▸ Exercise brief: Only a number is wanted here: the count of lines in the data below where the string "Long" occurs.
Provided entries START
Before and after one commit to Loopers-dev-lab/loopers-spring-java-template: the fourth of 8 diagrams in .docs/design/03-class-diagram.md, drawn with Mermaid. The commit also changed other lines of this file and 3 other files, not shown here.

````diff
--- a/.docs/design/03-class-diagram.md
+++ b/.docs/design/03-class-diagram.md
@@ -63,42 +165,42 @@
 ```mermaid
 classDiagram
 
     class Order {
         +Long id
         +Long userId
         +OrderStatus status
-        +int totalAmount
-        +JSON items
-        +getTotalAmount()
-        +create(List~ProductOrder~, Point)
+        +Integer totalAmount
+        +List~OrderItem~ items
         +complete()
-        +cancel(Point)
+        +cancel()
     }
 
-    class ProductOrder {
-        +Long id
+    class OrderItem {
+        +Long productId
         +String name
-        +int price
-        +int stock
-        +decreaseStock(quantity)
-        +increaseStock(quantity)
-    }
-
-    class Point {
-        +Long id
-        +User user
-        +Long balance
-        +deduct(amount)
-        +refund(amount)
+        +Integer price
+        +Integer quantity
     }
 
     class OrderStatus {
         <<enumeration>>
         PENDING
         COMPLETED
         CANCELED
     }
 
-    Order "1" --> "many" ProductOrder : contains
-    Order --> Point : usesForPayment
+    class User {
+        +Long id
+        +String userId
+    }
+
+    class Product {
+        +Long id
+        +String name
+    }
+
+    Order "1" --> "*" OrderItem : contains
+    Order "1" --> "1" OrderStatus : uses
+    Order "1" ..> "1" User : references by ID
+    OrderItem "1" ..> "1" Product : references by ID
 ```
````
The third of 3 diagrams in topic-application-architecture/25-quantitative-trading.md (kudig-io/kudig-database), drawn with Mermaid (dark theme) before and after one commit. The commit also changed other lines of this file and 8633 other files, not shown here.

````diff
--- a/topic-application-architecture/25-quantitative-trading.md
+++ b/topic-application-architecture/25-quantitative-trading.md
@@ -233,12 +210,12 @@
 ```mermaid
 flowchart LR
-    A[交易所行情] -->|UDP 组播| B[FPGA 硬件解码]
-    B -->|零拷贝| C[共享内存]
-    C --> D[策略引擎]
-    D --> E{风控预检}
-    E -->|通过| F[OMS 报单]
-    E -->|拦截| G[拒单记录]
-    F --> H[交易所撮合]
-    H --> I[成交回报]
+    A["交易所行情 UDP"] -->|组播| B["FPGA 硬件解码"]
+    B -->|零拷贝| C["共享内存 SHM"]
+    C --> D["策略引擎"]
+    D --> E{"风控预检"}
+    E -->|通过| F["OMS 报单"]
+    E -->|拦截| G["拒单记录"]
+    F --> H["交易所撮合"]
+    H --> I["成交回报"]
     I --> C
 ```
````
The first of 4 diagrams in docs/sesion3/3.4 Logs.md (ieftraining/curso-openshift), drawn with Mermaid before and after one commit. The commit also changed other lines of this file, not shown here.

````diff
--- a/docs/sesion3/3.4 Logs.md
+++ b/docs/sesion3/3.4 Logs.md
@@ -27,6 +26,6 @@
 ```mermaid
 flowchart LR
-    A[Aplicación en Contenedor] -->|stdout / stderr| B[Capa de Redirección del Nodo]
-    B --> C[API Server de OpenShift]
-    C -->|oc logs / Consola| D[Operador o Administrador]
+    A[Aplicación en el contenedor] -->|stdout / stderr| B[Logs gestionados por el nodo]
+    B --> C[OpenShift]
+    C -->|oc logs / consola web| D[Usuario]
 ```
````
Provided entries END
▸ Answer below: 8